§ **What you need to do**: Copy each line of the material in which the word "Path" appears.
━━━━━ Provided records
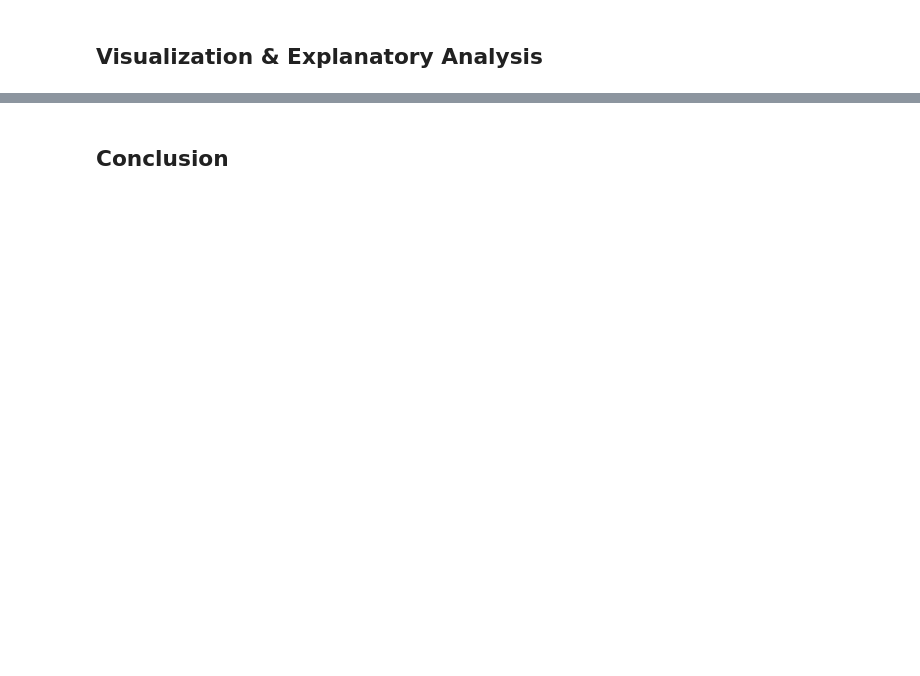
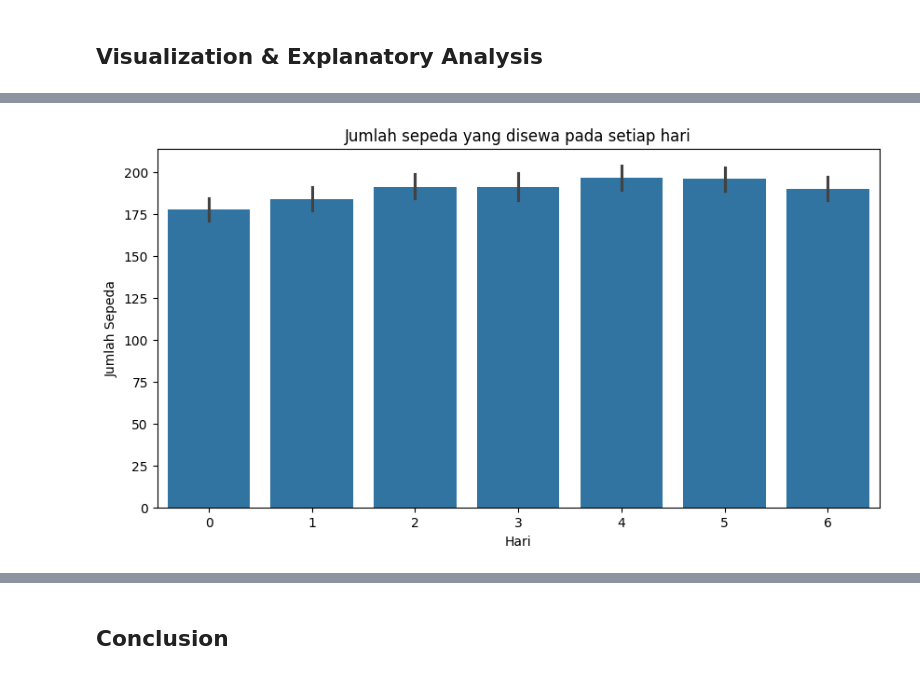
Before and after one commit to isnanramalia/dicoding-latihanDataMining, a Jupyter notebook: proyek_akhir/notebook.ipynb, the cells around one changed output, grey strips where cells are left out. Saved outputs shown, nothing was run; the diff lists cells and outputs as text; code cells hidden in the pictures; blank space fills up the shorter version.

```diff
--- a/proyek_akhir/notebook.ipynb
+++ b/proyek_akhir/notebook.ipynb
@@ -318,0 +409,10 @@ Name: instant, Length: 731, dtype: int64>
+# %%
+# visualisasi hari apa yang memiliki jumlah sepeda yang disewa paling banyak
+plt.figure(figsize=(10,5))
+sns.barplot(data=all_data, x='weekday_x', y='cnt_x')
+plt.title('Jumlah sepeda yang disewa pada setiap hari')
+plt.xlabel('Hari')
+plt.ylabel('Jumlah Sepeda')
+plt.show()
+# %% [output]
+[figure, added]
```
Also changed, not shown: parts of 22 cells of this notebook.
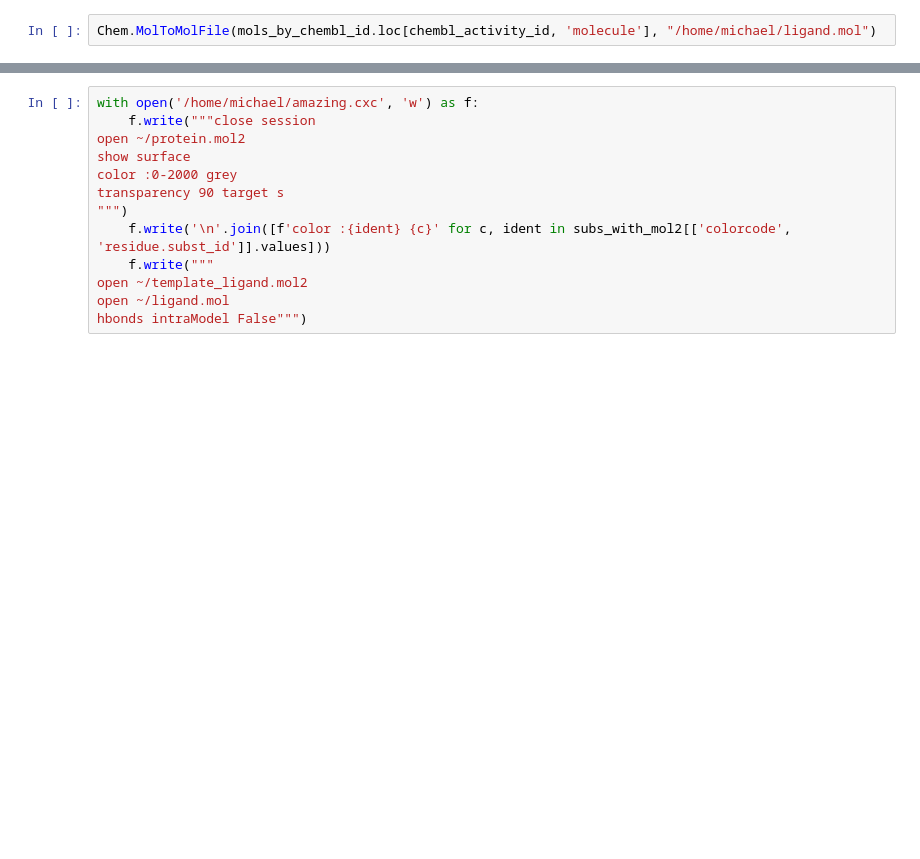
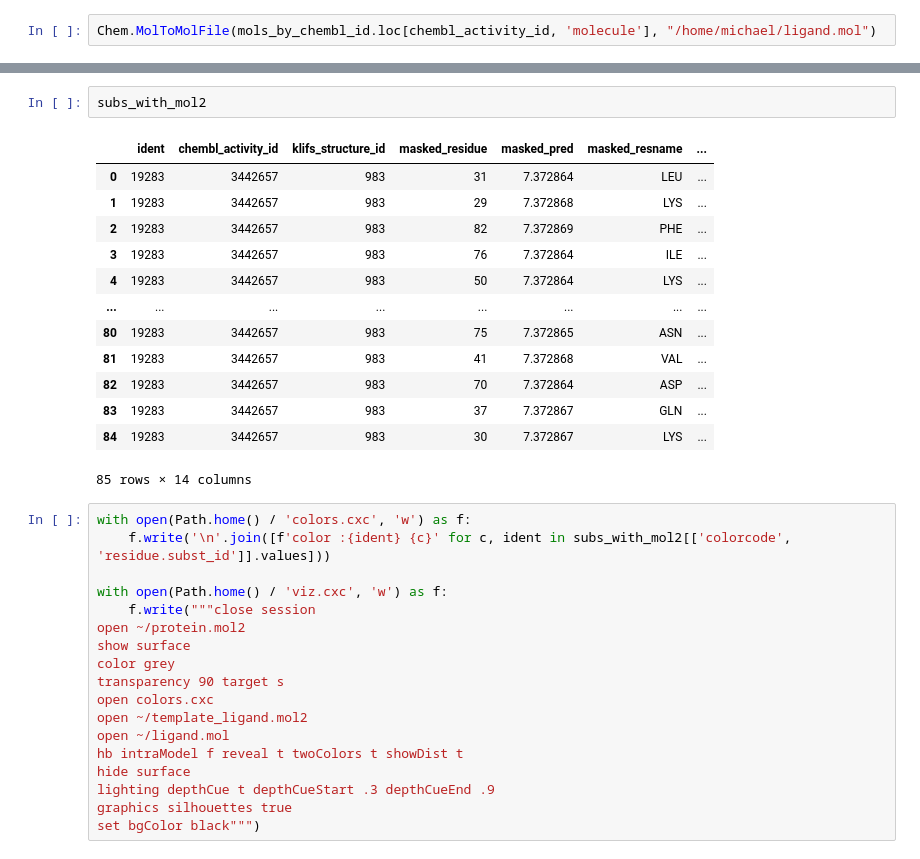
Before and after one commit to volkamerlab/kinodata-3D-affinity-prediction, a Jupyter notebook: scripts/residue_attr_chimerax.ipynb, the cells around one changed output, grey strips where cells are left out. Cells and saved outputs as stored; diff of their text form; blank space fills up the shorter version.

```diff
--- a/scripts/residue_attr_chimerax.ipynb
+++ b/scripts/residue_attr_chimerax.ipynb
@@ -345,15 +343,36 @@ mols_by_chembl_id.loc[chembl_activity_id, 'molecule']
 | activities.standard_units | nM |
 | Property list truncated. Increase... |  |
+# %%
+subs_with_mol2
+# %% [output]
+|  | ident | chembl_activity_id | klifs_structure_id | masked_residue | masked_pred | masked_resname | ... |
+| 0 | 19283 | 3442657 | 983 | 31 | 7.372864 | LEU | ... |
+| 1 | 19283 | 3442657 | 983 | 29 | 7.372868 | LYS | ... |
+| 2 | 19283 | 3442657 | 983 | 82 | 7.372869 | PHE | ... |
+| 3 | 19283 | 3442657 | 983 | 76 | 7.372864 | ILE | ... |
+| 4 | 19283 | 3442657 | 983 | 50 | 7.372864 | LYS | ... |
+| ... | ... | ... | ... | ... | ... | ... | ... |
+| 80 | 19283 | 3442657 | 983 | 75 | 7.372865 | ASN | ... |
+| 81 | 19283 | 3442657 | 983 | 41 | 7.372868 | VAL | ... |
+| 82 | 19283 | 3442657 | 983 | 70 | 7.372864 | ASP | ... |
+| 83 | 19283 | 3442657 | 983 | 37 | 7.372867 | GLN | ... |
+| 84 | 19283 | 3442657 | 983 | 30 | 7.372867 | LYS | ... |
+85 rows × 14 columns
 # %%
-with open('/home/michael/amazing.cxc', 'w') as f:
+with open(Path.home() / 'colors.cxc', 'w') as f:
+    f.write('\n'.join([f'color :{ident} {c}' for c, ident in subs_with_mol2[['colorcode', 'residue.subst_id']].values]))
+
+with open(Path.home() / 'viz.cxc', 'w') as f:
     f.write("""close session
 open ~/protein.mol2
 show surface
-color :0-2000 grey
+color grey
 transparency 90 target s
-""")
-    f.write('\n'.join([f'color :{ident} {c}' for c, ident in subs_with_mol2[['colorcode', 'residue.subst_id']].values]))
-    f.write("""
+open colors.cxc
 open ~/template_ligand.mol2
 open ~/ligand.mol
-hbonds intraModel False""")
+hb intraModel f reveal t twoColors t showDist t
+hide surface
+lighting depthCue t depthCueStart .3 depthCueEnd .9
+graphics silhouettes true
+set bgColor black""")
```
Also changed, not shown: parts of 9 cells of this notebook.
━━━━━━━━━━
━━━━━ Provided records
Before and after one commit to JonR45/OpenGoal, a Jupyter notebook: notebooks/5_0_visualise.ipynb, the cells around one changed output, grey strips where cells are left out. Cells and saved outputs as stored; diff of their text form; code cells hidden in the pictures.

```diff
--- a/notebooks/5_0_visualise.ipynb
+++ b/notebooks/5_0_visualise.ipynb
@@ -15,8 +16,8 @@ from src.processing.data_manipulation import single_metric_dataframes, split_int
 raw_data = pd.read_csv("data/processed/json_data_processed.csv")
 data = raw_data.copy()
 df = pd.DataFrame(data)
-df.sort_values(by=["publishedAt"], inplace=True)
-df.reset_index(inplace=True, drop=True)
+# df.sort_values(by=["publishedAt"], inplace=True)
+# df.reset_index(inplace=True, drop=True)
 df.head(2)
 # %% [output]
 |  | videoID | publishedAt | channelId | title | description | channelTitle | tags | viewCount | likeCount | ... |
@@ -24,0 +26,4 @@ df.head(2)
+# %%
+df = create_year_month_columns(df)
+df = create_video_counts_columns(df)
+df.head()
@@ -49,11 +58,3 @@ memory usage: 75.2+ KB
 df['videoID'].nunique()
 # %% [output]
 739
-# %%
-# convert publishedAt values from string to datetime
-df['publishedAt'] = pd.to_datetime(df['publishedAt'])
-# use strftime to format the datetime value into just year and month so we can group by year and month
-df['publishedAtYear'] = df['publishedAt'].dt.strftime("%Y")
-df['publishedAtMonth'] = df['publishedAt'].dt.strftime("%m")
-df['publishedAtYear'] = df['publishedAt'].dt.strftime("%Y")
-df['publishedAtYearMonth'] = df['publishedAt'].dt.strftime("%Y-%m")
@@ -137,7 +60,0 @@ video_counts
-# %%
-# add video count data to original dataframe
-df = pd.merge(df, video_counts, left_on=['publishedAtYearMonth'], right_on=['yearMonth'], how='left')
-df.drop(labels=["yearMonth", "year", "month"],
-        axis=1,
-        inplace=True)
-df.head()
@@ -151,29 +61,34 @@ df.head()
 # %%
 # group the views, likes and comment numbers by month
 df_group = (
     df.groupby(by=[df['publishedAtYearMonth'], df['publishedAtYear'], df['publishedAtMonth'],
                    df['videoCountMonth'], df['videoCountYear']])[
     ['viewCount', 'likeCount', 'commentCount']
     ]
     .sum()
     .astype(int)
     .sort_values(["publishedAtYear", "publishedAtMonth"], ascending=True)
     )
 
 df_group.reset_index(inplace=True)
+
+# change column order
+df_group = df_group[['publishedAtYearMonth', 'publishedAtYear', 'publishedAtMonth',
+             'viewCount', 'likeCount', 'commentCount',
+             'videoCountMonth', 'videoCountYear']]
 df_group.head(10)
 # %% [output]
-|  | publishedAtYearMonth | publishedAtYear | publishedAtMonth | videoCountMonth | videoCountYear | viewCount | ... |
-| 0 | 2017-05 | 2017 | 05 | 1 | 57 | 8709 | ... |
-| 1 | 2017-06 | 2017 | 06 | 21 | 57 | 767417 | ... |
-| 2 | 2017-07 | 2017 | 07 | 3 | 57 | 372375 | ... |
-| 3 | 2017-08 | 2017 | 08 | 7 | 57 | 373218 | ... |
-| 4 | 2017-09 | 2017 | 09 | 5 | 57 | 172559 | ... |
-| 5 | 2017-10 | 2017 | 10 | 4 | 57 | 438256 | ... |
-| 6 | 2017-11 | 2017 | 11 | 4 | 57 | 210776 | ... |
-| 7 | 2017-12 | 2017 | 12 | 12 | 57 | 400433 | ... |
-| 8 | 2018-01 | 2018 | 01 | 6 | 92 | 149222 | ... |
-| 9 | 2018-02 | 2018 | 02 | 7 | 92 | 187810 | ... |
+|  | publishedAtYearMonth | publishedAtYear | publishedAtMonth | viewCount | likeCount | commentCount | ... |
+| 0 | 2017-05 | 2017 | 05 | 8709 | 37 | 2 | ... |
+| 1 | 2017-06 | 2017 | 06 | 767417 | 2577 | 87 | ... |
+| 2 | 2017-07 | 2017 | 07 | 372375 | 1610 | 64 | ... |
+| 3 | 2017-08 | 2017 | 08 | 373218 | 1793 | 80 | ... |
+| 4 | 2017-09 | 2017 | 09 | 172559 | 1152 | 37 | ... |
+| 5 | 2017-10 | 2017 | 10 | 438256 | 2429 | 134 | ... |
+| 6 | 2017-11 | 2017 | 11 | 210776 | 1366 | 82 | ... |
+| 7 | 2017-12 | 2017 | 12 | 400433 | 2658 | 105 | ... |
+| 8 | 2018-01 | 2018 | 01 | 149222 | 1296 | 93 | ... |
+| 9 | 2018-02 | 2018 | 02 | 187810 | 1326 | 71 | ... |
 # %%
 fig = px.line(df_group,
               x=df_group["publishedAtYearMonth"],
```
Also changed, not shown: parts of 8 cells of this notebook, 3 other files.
━━━━━━━━━━
━━━━━ Provided records
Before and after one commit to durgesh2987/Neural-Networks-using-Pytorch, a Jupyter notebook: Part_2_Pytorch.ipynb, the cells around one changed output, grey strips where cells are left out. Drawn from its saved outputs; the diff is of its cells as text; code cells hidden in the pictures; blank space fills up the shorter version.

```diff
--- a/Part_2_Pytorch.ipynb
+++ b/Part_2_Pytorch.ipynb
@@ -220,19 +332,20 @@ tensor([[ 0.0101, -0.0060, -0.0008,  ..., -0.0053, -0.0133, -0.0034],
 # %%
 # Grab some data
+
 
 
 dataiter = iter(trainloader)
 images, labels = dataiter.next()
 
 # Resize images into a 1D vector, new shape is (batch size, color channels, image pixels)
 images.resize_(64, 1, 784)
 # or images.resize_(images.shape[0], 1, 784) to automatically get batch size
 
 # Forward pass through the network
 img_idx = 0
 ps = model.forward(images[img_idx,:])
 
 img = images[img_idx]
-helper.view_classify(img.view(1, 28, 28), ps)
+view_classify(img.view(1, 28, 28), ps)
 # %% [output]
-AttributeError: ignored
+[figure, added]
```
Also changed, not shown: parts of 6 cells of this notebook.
━━━━━━━━━━
§ **Solved exercise**:
+with open(Path.home() / 'colors.cxc', 'w') as f:
+with open(Path.home() / 'viz.cxc', 'w') as f:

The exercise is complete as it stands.